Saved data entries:
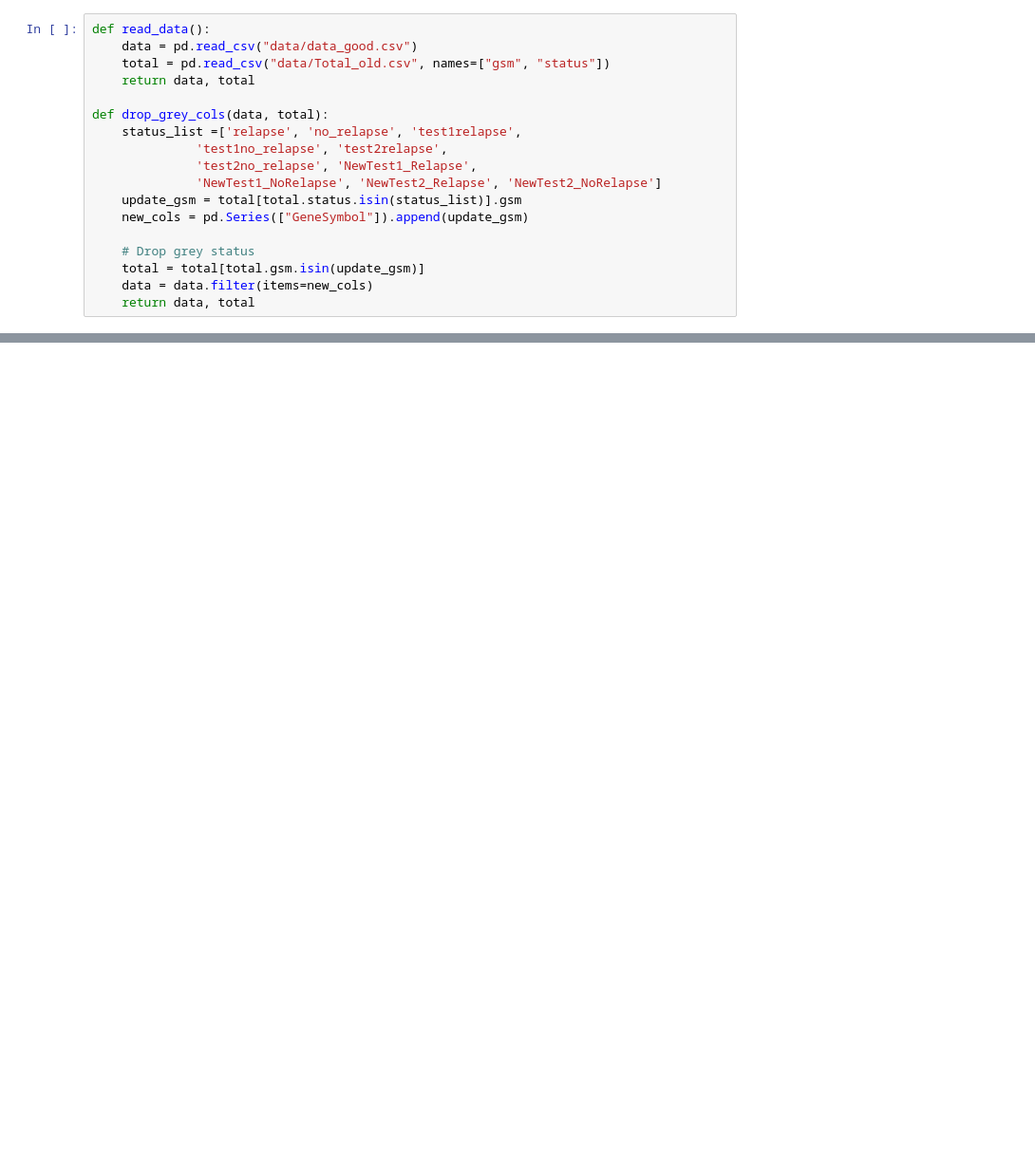
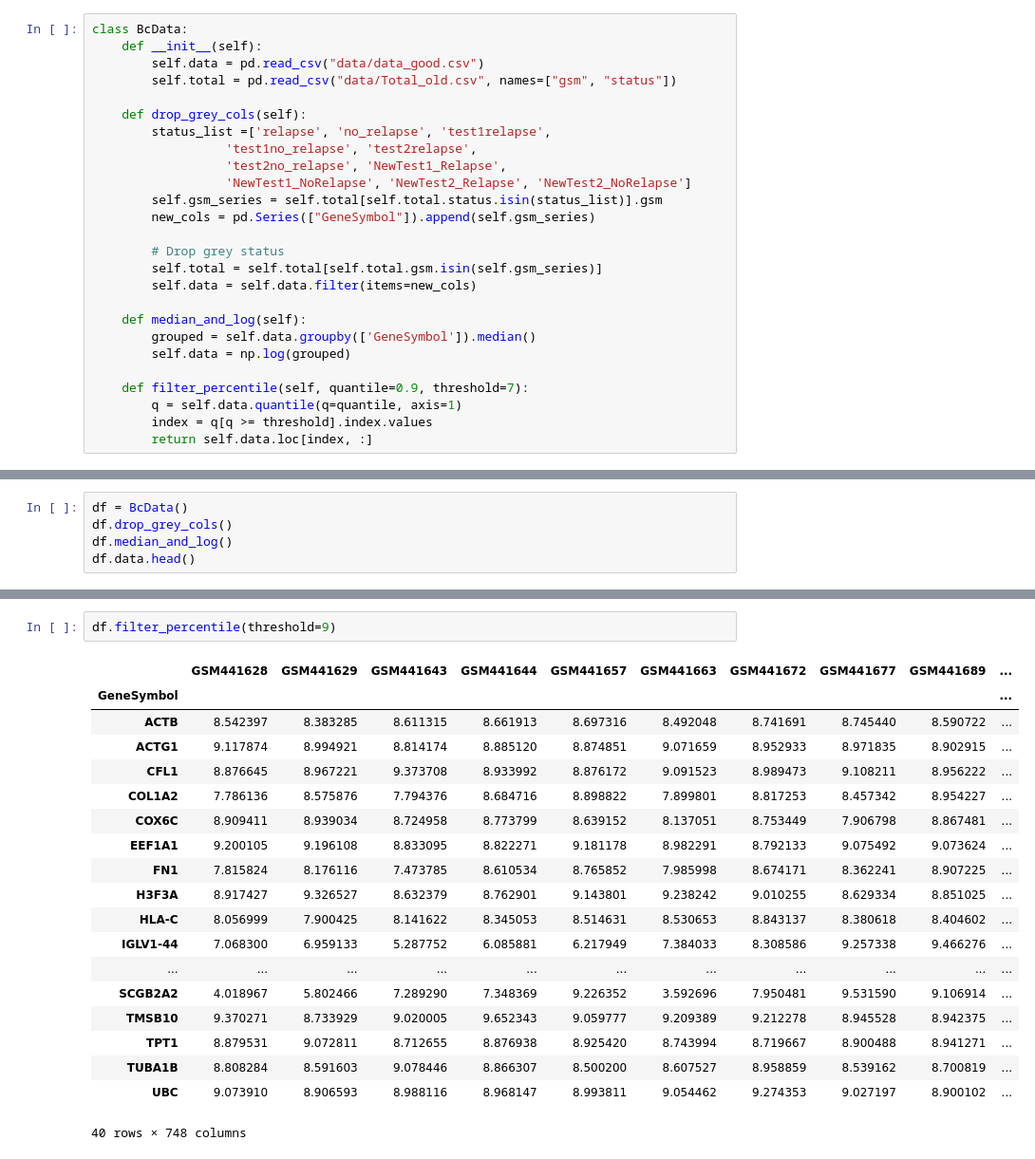
Before and after one commit to AlexFes/bc_classification, a Jupyter notebook: tool.ipynb, the cells around one changed output, grey strips where cells are left out. Shown at 95% size. Cells and saved outputs as stored; diff of their text form; blank space fills up the shorter version.

```diff
--- a/tool.ipynb
+++ b/tool.ipynb
@@ -36,18 +4,26 @@ array(['TooLate0', 'relapse', 'no_relapse', 'TooEarly0', 'TooLate1',
 # %%
-def read_data():
-    data = pd.read_csv("data/data_good.csv")
-    total = pd.read_csv("data/Total_old.csv", names=["gsm", "status"])
-    return data, total
+class BcData:
+    def __init__(self):
+        self.data = pd.read_csv("data/data_good.csv")
+        self.total = pd.read_csv("data/Total_old.csv", names=["gsm", "status"])
 
-def drop_grey_cols(data, total):
-    status_list =['relapse', 'no_relapse', 'test1relapse',
-              'test1no_relapse', 'test2relapse',
-              'test2no_relapse', 'NewTest1_Relapse',
-              'NewTest1_NoRelapse', 'NewTest2_Relapse', 'NewTest2_NoRelapse']
-    update_gsm = total[total.status.isin(status_list)].gsm
-    new_cols = pd.Series(["GeneSymbol"]).append(update_gsm)
+    def drop_grey_cols(self):
+        status_list =['relapse', 'no_relapse', 'test1relapse',
+                  'test1no_relapse', 'test2relapse',
+                  'test2no_relapse', 'NewTest1_Relapse',
+                  'NewTest1_NoRelapse', 'NewTest2_Relapse', 'NewTest2_NoRelapse']
+        self.gsm_series = self.total[self.total.status.isin(status_list)].gsm
+        new_cols = pd.Series(["GeneSymbol"]).append(self.gsm_series)
 
-    # Drop grey status
-    total = total[total.gsm.isin(update_gsm)]
-    data = data.filter(items=new_cols)
-    return data, total
+        # Drop grey status
+        self.total = self.total[self.total.gsm.isin(self.gsm_series)]
+        self.data = self.data.filter(items=new_cols)
+
+    def median_and_log(self):
+        grouped = self.data.groupby(['GeneSymbol']).median()
+        self.data = np.log(grouped)
+
+    def filter_percentile(self, quantile=0.9, threshold=7):
+        q = self.data.quantile(q=quantile, axis=1)
+        index = q[q >= threshold].index.values
+        return self.data.loc[index, :]
@@ -87,0 +30,5 @@ data
+# %%
+df = BcData()
+df.drop_grey_cols()
+df.median_and_log()
+df.data.head()
@@ -87,0 +61,22 @@ data
+# %%
+df.filter_percentile(threshold=9)
+# %% [output]
+|  | GSM441628 | GSM441629 | GSM441643 | GSM441644 | GSM441657 | GSM441663 | GSM441672 | GSM441677 | GSM441689 | ... |
+| GeneSymbol |  |  |  |  |  |  |  |  |  | ... |
+| ACTB | 8.542397 | 8.383285 | 8.611315 | 8.661913 | 8.697316 | 8.492048 | 8.741691 | 8.745440 | 8.590722 | ... |
+| ACTG1 | 9.117874 | 8.994921 | 8.814174 | 8.885120 | 8.874851 | 9.071659 | 8.952933 | 8.971835 | 8.902915 | ... |
+| CFL1 | 8.876645 | 8.967221 | 9.373708 | 8.933992 | 8.876172 | 9.091523 | 8.989473 | 9.108211 | 8.956222 | ... |
+| COL1A2 | 7.786136 | 8.575876 | 7.794376 | 8.684716 | 8.898822 | 7.899801 | 8.817253 | 8.457342 | 8.954227 | ... |
+| COX6C | 8.909411 | 8.939034 | 8.724958 | 8.773799 | 8.639152 | 8.137051 | 8.753449 | 7.906798 | 8.867481 | ... |
+| EEF1A1 | 9.200105 | 9.196108 | 8.833095 | 8.822271 | 9.181178 | 8.982291 | 8.792133 | 9.075492 | 9.073624 | ... |
+| FN1 | 7.815824 | 8.176116 | 7.473785 | 8.610534 | 8.765852 | 7.985998 | 8.674171 | 8.362241 | 8.907225 | ... |
+| H3F3A | 8.917427 | 9.326527 | 8.632379 | 8.762901 | 9.143801 | 9.238242 | 9.010255 | 8.629334 | 8.851025 | ... |
+| HLA-C | 8.056999 | 7.900425 | 8.141622 | 8.345053 | 8.514631 | 8.530653 | 8.843137 | 8.380618 | 8.404602 | ... |
+| IGLV1-44 | 7.068300 | 6.959133 | 5.287752 | 6.085881 | 6.217949 | 7.384033 | 8.308586 | 9.257338 | 9.466276 | ... |
+| ... | ... | ... | ... | ... | ... | ... | ... | ... | ... | ... |
+| SCGB2A2 | 4.018967 | 5.802466 | 7.289290 | 7.348369 | 9.226352 | 3.592696 | 7.950481 | 9.531590 | 9.106914 | ... |
+| TMSB10 | 9.370271 | 8.733929 | 9.020005 | 9.652343 | 9.059777 | 9.209389 | 9.212278 | 8.945528 | 8.942375 | ... |
+| TPT1 | 8.879531 | 9.072811 | 8.712655 | 8.876938 | 8.925420 | 8.743994 | 8.719667 | 8.900488 | 8.941271 | ... |
+| TUBA1B | 8.808284 | 8.591603 | 9.078446 | 8.866307 | 8.500200 | 8.607527 | 8.958859 | 8.539162 | 8.700819 | ... |
+| UBC | 9.073910 | 8.906593 | 8.988116 | 8.968147 | 8.993811 | 9.054462 | 9.274353 | 9.027197 | 8.900102 | ... |
+40 rows × 748 columns
```
Also changed, not shown: parts of 9 cells of this notebook.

• [Description of the task]
Show every line in the entries above that contains the string "total".

• [Expected answer]
-    total = pd.read_csv("data/Total_old.csv", names=["gsm", "status"])
-    return data, total
+        self.total = pd.read_csv("data/Total_old.csv", names=["gsm", "status"])
-def drop_grey_cols(data, total):
-    update_gsm = total[total.status.isin(status_list)].gsm
+        self.gsm_series = self.total[self.total.status.isin(status_list)].gsm
-    total = total[total.gsm.isin(update_gsm)]
-    return data, total
+        self.total = self.total[self.total.gsm.isin(self.gsm_series)]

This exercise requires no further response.